In 1869, another famous explorer arrived in the valley, Captain John Palliser, who led an expedition in the area searching for a route through the mountains for the Canadian Pacific Railway.
The first permanent settlement in the valley was Peterborough (now Wilmer), home to miners, prospectors and ranchers who traveled into the valley by steamboat along the Columbia River.
Soon the lakeside community of Athalmer began to attract settlers, as well as the lakeview community of Invermere, built atop a large, flat benchland overlooking Lake Windermere.
Commerce was originally based on the abundance of logs, ores and furs found in the valley, as well as the burgeoning ranching and agriculture community.
By 1899, the Canadian Pacific Railway had begun employing Swiss mountain guides to help their passengers explore the area. The chance to experience the wilderness of an infant country drew visitors from Europe and across North America. Tourism began to thrive.
Robert Randolph Bruce, who had arrived in the valley in 1885, established the Columbia Valley Irrigated Fruitlands Co. in 1911, which drew hundreds of gentlemen farmers from England and Scotland to the area with offers of low land prices and swift immigration.
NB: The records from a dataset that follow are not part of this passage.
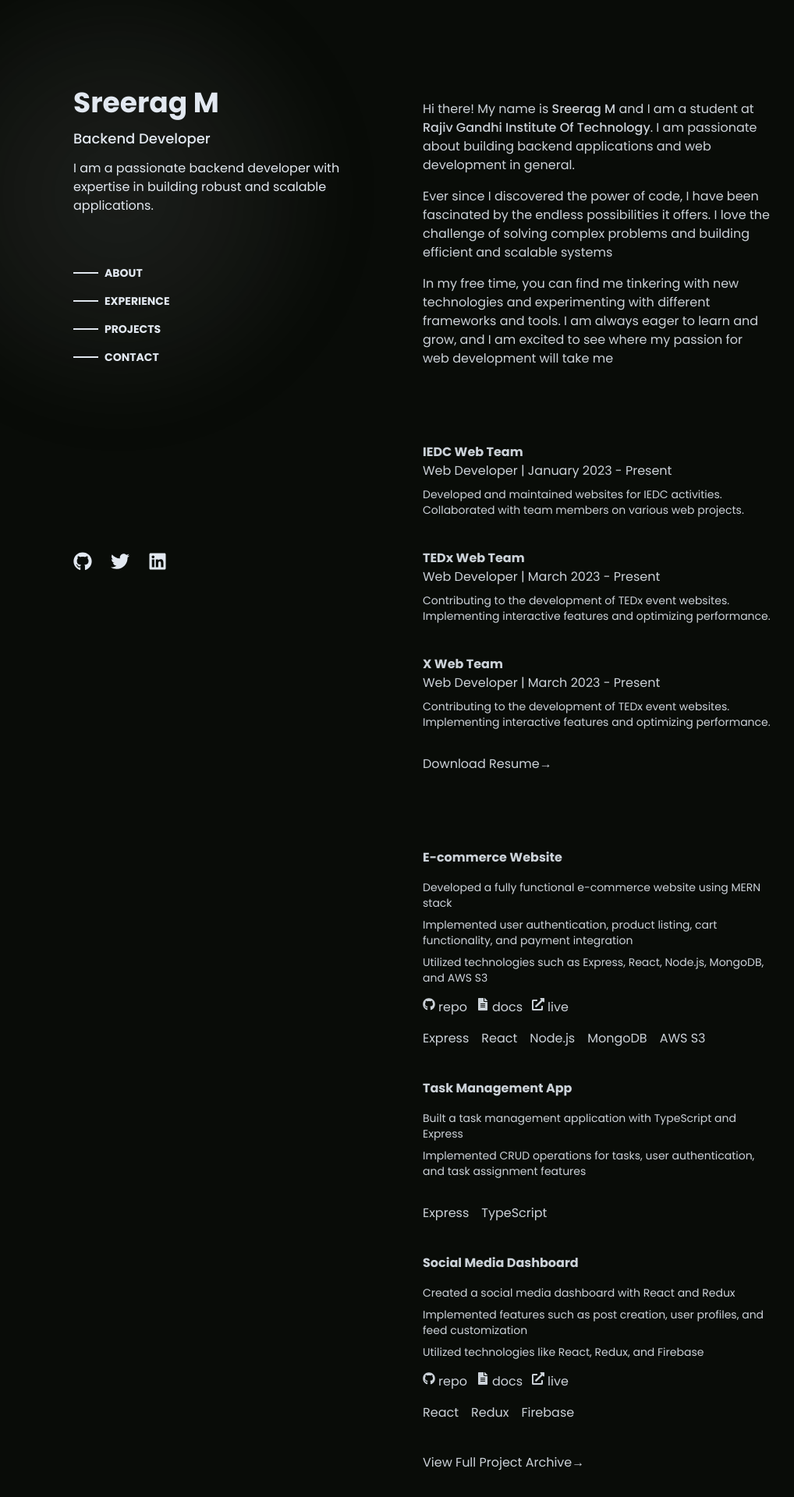
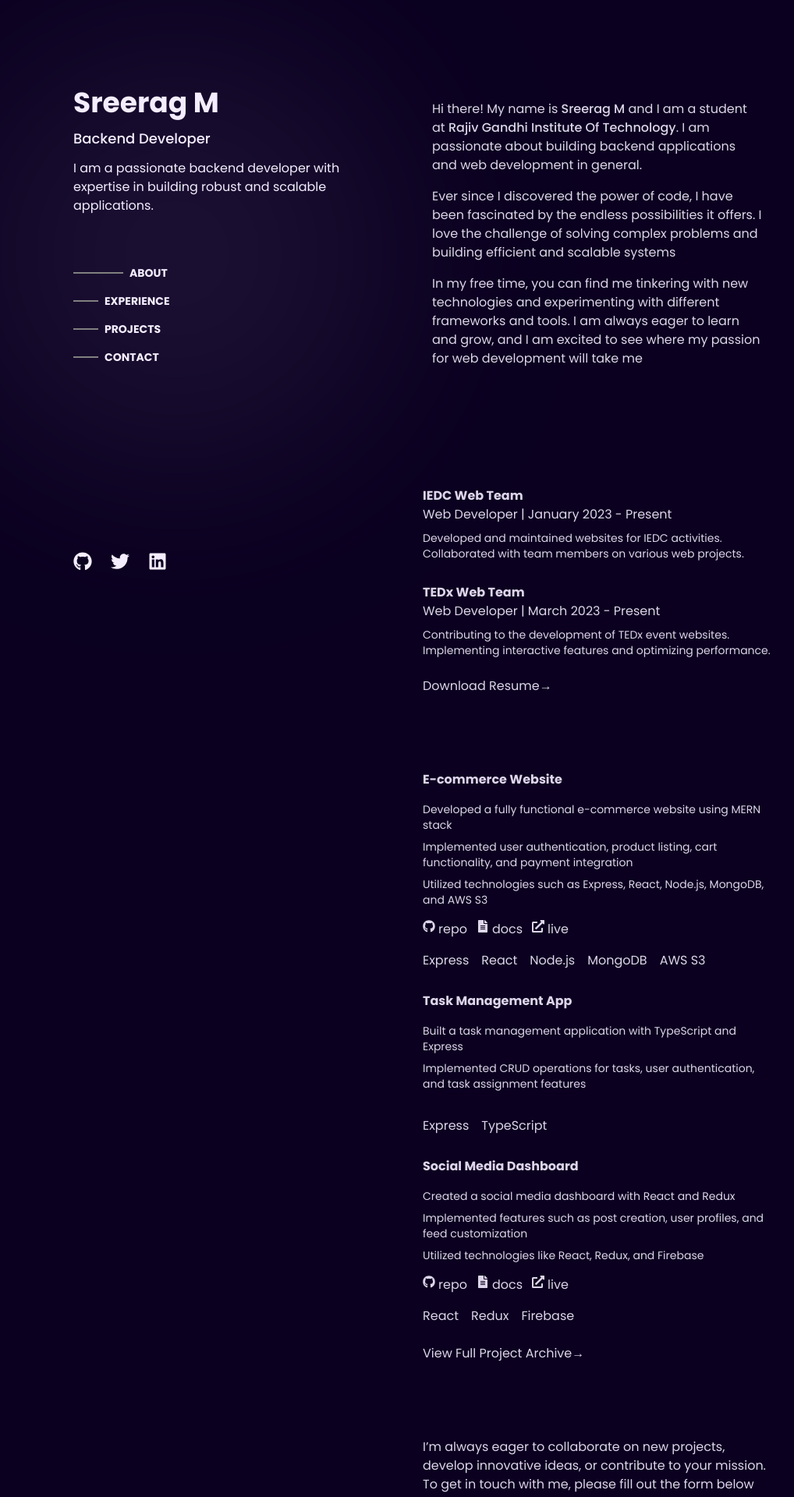
Before and after one commit to sm0483/portfolio-2, a Next.js app: page / in a window 1280 px wide. Shown: the top 1920 px of the page at 78% size, without its empty margins (98-1116 px from the left). Built offline with nearby package versions, Linux system fonts and the light colour scheme.

Commit message:
fix:update styling

```diff
--- a/src/app/globals.css
+++ b/src/app/globals.css
@@ -4,7 +4,7 @@
 
 body {
     height: 100%;
-    background-color: #090c08;
+    background-color: #0b0020;
 }
 
 * {
@@ -12,11 +12,11 @@ body {
 }
 
 :root {
-    --red: #d44d5cff;
+    --golden: #ebac00;
 }
 
 ::selection {
-    color: var(--red);
+    color: var(--golden);
     background: transparent;
 }
 
@@ -30,16 +30,16 @@ body {
 
 .cursor {
     position: fixed;
-    width: 500px;
-    height: 500px;
+    width: 650px;
+    height: 650px;
     opacity: 0.31;
-    filter: blur(50px);
+    filter: blur(100px);
     border-radius: 50%;
-    background-color: white;
-    background: radial-gradient(at center, rgb(75, 75, 75), #27272700);
+    /* background-color: white; */
+    background: radial-gradient(at center, #52436d, #0b0020);
 }
 
-@media (max-width: 600px) {
+@media (max-width: 900px) {
     .cursor {
         display: none;
     }
@@ -67,14 +67,15 @@ body {
 
 .sm-head {
     @apply sticky top-0
-    z-10 bg-black bg-opacity-95 pb-3 pt-3
+    z-10 bg-black bg-opacity-90 pb-3 pt-3
     text-white text-opacity-100
     backdrop-blur-lg backdrop-filter lg:hidden;
 }
 
 .glass {
-    @apply transition-all
-    duration-500 ease-out
-    hover:p-3 md:rounded-lg md:hover:bg-white/5
-    md:hover:shadow-lg md:hover:backdrop-blur-sm;
+    @apply lg:rounded lg:bg-opacity-75 lg:p-3 lg:py-7;
+    @apply lg:hover:px-6 lg:hover:backdrop-blur-md;
+    @apply hover:ring-offset-[0.25px] hover:ring-offset-white lg:ring-0 lg:ring-offset-0 lg:ring-offset-black lg:hover:ring-opacity-5;
+    @apply lg:hover:bg-white lg:hover:bg-opacity-5;
+    @apply md:rounded-lg lg:transition-all lg:duration-500 lg:ease-out lg:hover:shadow-lg;
 }
--- a/src/components/header/nav.tsx
+++ b/src/components/header/nav.tsx
@@ -1,41 +1,157 @@
 import { useNavContext } from '#/context/nav.context'
-import { useState } from 'react'
 
 const Nav = () => {
     const { activeButton } = useNavContext()
-    const [exp, setExp] = useState<boolean>(false)
-    const [about, setAbout] = useState<boolean>(false)
-    const [contact, setContact] = useState<boolean>(false)
-    const [project, setProject] = useState<boolean>(false)
     return (
         <nav>
             <ul
                 className="hidden space-y-4 text-sm font-bold uppercase
              text-white lg:mt-16 lg:block"
             >
-                <li className="group flex items-center">
-                    <div className="nav-div-animation"></div>
-                    <a className="nav-a-animation" href="#about">
+                <li
+                    className="group flex items-center"
+                    onMouseEnter={(e) => {
+                        ;(
+                            e.currentTarget.firstChild as HTMLElement
+                        ).style.width = '64px'
+                        ;(
+                            e.currentTarget.firstChild as HTMLElement
+                        ).style.transitionTimingFunction = 'ease-in'
+                    }}
+                    onMouseLeave={(e) => {
+                        ;(
+                            e.currentTarget.firstChild as HTMLElement
+                        ).style.width =
+                            activeButton == 'section1' ? '64px' : '32px'
+                        ;(
+                            e.currentTarget.firstChild as HTMLElement
+                        ).style.transitionTimingFunction = 'ease-out'
+                    }}
+                >
+                    <div
+                        style={{
+                            height: '1.5px',
+                            width: activeButton == 'section1' ? '64px' : '32px',
+                            backgroundColor: 'grey',
+                            transition: 'all 300ms ease-out',
+                        }}
+                    ></div>
+
+                    <a
+                        className="nav-a-animation group-hover:w-16"
+                        href="#about"
+                    >
                         About
                     </a>
                 </li>
 
-                <li className="group flex items-center">
-                    <div className="nav-div-animation"></div>
-                    <a className="nav-a-animation" href="#experience">
+                <li
+                    className="group flex items-center"
+                    onMouseEnter={(e) => {
+                        ;(
+                            e.currentTarget.firstChild as HTMLElement
+                        ).style.width = '64px'
+                        ;(
+                            e.currentTarget.firstChild as HTMLElement
+                        ).style.transitionTimingFunction = 'ease-in'
+                    }}
+                    onMouseLeave={(e) => {
+                        ;(
+                            e.currentTarget.firstChild as HTMLElement
+                        ).style.width =
+                            activeButton == 'section2' ? '64px' : '32px'
+                        ;(
+                            e.currentTarget.firstChild as HTMLElement
+                        ).style.transitionTimingFunction = 'ease-out'
+                    }}
+                >
+                    <div
+                        style={{
+                            height: '1.5px',
+                            width: activeButton == 'section2' ? '64px' : '32px',
+                            backgroundColor: 'grey',
+                            transition: 'all 300ms ease-out',
+                        }}
+                    ></div>
+
+                    <a
+                        className="nav-a-animation group-hover:w-16"
+                        href="#experience"
+                    >
                         Experience
                     </a>
                 </li>
-                <li className="group flex items-center">
-                    <div className="nav-div-animation"></div>
 
-                    <a href="#project" className="nav-a-animation">
+                <li
+                    className="group flex items-center"
+                    onMouseEnter={(e) => {
+                        ;(
+                            e.currentTarget.firstChild as HTMLElement
+                        ).style.width = '64px'
+                        ;(
+                            e.currentTarget.firstChild as HTMLElement
+                        ).style.transitionTimingFunction = 'ease-in'
+                    }}
+                    onMouseLeave={(e) => {
+                        ;(
+                            e.currentTarget.firstChild as HTMLElement
+                        ).style.width =
+                            activeButton == 'section3' ? '64px' : '32px'
+                        ;(
+                            e.currentTarget.firstChild as HTMLElement
+                        ).style.transitionTimingFunction = 'ease-out'
+                    }}
+                >
+                    <div
+                        style={{
+                            height: '1.5px',
+                            width: activeButton == 'section3' ? '64px' : '32px',
+                            backgroundColor: 'grey',
+                            transition: 'all 300ms ease-out',
+                        }}
+                    ></div>
+
+                    <a
+                        className="nav-a-animation group-hover:w-16"
+                        href="#project"
+                    >
                         Projects
                     </a>
                 </li>
-                <li className="group flex items-center">
-                    <div className="nav-div-animation"></div>
-                    <a className="nav-a-animation" href="#contact">
+
+                <li
+                    className="group flex items-center"
+                    onMouseEnter={(e) => {
+                        ;(
+                            e.currentTarget.firstChild as HTMLElement
+                        ).style.width = '64px'
+                        ;(
+                            e.currentTarget.firstChild as HTMLElement
+                        ).style.transitionTimingFunction = 'ease-in'
+                    }}
+                    onMouseLeave={(e) => {
+                        ;(
+                            e.currentTarget.firstChild as HTMLElement
+                        ).style.width =
+                            activeButton == 'section4' ? '64px' : '32px'
+                        ;(
+                            e.currentTarget.firstChild as HTMLElement
+                        ).style.transitionTimingFunction = 'ease-out'
+                    }}
+                >
+                    <div
+                        style={{
+                            height: '1.5px',
+                            width: activeButton == 'section4' ? '64px' : '32px',
+                            backgroundColor: 'grey',
+                            transition: 'all 300ms ease-out',
+                        }}
+                    ></div>
+
+                    <a
+                        className="nav-a-animation group-hover:w-16"
+                        href="#contact"
+                    >
                         Contact
                     </a>
                 </li>
--- a/src/components/main/about.tsx
+++ b/src/components/main/about.tsx
@@ -4,11 +4,17 @@ const About = () => {
     const { ref1 } = useNavContext()
     return (
         <section ref={ref1} data-id="section1" id="about">
-            <div className="container space-y-3 text-white lg:space-y-4 ">
-                <h2 className=" sm-head font-bold uppercase opacity-100 ">
+            <div
+                className="container
+             space-y-3 text-white lg:min-h-[50vh] lg:space-y-4 lg:px-3  "
+            >
+                <h2
+                    className="sm-head  font-bold uppercase
+                opacity-100 "
+                >
                     About
                 </h2>
-                <p className=" min-w-md  ">
+                <p className=" max-w-md  ">
                     Hi there! My name is{' '}
                     <a className="text-animation font-medium">Sreerag M</a> and
                     I am a student at{' '}
@@ -18,13 +24,13 @@ const About = () => {
                     . I am passionate about building backend applications and
                     web development in general.
                 </p>
-                <p className="min-w-md">
+                <p className="max-w-md">
                     Ever since I discovered the power of code, I have been
                     fascinated by the endless possibilities it offers. I love
                     the challenge of solving complex problems and building
                     efficient and scalable systems
                 </p>
-                <p className="min-w-md">
+                <p className="max-w-md">
                     In my free time, you can find me tinkering with new
                     technologies and experimenting with different frameworks and
                     tools. I am always eager to learn and grow, and I am excited
--- a/src/components/main/contact.tsx
+++ b/src/components/main/contact.tsx
@@ -3,7 +3,7 @@ import { useNavContext } from '#/context/nav.context'
 const Contact = () => {
     const { ref4 } = useNavContext()
     return (
-        <section ref={ref4} data-id="section4" id="contact" className="">
+        <section ref={ref4} data-id="section4" id="contact">
             <div className="container space-y-3 text-white lg:space-y-4">
                 <h2 className="sm-head font-bold uppercase">Get in Touch</h2>
                 <p className="min-w-md">
@@ -11,36 +11,39 @@ const Contact = () => {
                     innovative ideas, or contribute to your mission. To get in
                     touch with me, please fill out the form below
                 </p>
-                <form className=" min-w-md space-y-8 uppercase ">
+                <form
+                    className=" min-w-md space-y-8 uppercase "
+                    autoComplete="off"
+                >
                     <div className="flex flex-col space-y-4">
                         <label htmlFor="name" className="">
-                            Your Name
+                            Name
                         </label>
                         <input
                             type="text"
                             id="name"
                             className="min-h-[40px] rounded border-none
-                             bg-black_grey outline-none"
+                             bg-black_grey p-3 outline-none"
                         />
                     </div>
                     <div className="flex flex-col space-y-4">
                         <label htmlFor="email" className="">
-                            Your Email
+                            Email
                         </label>
                         <input
                             type="email"
                             id="email"
-                            className="min-h-[40px] rounded border-none bg-black_grey outline-none"
+                            className="min-h-[40px] rounded border-none bg-black_grey p-3 outline-none"
                         />
                     </div>
                     <div className="flex flex-col space-y-4 ">
                         <label htmlFor="message" className="">
-                            Your Message
+                            Message
                         </label>
                         <textarea
                             id="message"
                             rows={4}
-                            className="min-h-[140px] resize-none rounded border-none bg-black_grey outline-none"
+                            className="min-h-[140px] resize-none rounded border-none bg-black_grey p-3 outline-none"
                         ></textarea>
                     </div>
                     <div className="">
--- a/src/components/main/exps.tsx
+++ b/src/components/main/exps.tsx
@@ -9,9 +9,9 @@ const Exps = () => {
             ref={ref2}
             data-id="section2"
             id="experience"
-            className="space-y-8"
+            className="space-y-6"
         >
-            <div className="container space-y-7  text-white lg:space-y-10 ">
+            <div className="container space-y-7  text-white lg:space-y-6  ">
                 <h2 className="sm-head font-bold uppercase opacity-100">
                     Experience
                 </h2>
--- a/src/components/main/index.tsx
+++ b/src/components/main/index.tsx
@@ -6,7 +6,10 @@ import Contact from './contact'
 
 const Main = () => {
     return (
-        <main className="mt-28 space-y-16 opacity-90 lg:mt-0 lg:space-y-24 ">
+        <main
+            className="mt-28
+         space-y-16 opacity-90 lg:mt-0 lg:space-y-24 "
+        >
             <About />
             <Exps />
             <Project />
--- a/src/components/main/projects.tsx
+++ b/src/components/main/projects.tsx
@@ -13,7 +13,7 @@ const Projects = () => {
             id="project"
             className="space-y-8"
         >
-            <div className="container space-y-7 text-white lg:space-y-10 ">
+            <div className="container space-y-7 text-white lg:space-y-6 ">
                 <h2 className="sm-head font-bold uppercase opacity-100">
                     Projects
                 </h2>
--- a/src/context/nav.context.tsx
+++ b/src/context/nav.context.tsx
@@ -23,7 +23,7 @@ const NavContext = createContext<NavType>({
 export function NavProvider({ children }: { children: ReactNode }) {
     const options = {
         root: null,
-        rootMargin: '0px',
+        rootMargin: '0px 0px 0px 0px',
         threshold: 0.5,
     }
 
--- a/src/data/experience.ts
+++ b/src/data/experience.ts
@@ -19,15 +19,6 @@ const experienceItems: experienceType[] = [
             'Implementing interactive features and optimizing performance.',
         ],
     },
-    {
-        title: 'X Web Team',
-        role: 'Web Developer',
-        duration: 'March 2023 - Present',
-        responsibilities: [
-            'Contributing to the development of TEDx event websites.',
-            'Implementing interactive features and optimizing performance.',
-        ],
-    },
 ]
 
 export default experienceItems
--- a/tailwind.config.js
+++ b/tailwind.config.js
@@ -16,12 +16,12 @@ module.exports = {
             },
         },
         colors: {
-            black: '#090C08',
-            grey: '#848484ff',
-            white: '#E2E8F0',
+            black: '#0b0020',
+            grey: '#6C6F7F',
+            white: '#F4EDFF',
             blue: '#90b5f5ff',
-            red: '#d44d5cff',
-            black_grey: '#171717',
+            red: '#ebac00',
+            black_grey: '#221636',
         },
     },
     plugins: [],
```
Also changed, not shown: src/app/page.tsx (+7 -4 lines), src/layouts/footer/footer.tsx (+8 -8 lines).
It was also Bruce who lobbied the provincial and federal governments for a highway to connect the valley with the east. Bruce’s determination to see the highway finished was rewarded in 1923 when the Banff-Windermere Highway was completed; meanwhile, the Kootenay Central Railroad had begun operating a regularly scheduled train service between Golden and Cranbrook in 1915.
The little farming hamlet of Edgewater was an economic ‘project community’ with a sawmill, hotel, domestic water, power and such planned and built in 1912 which began attracting workers from far and wide. The irrigation flume is 104 years old and still functioning.
Athalmer, Invermere and Windermere continued to develop on the banks of beautiful Lake Windermere, while Radium and Fairmont drew visitors with their famed natural hot springs.
Today, the valley’s economy is considerably diversified from the fur trading, lumber and mining operations that originally brought settlers to the region. Tourism is booming and many Canadians, especially Calgarians, own seasonal homes here.
To learn more about the region’s pioneers, visit the Windermere Valley Museum in Invermere (the museum is formed from a cluster of heritage buildings moved to its current site from around the valley).
Text provided is courtesy of the Columbia Valley Pioneer.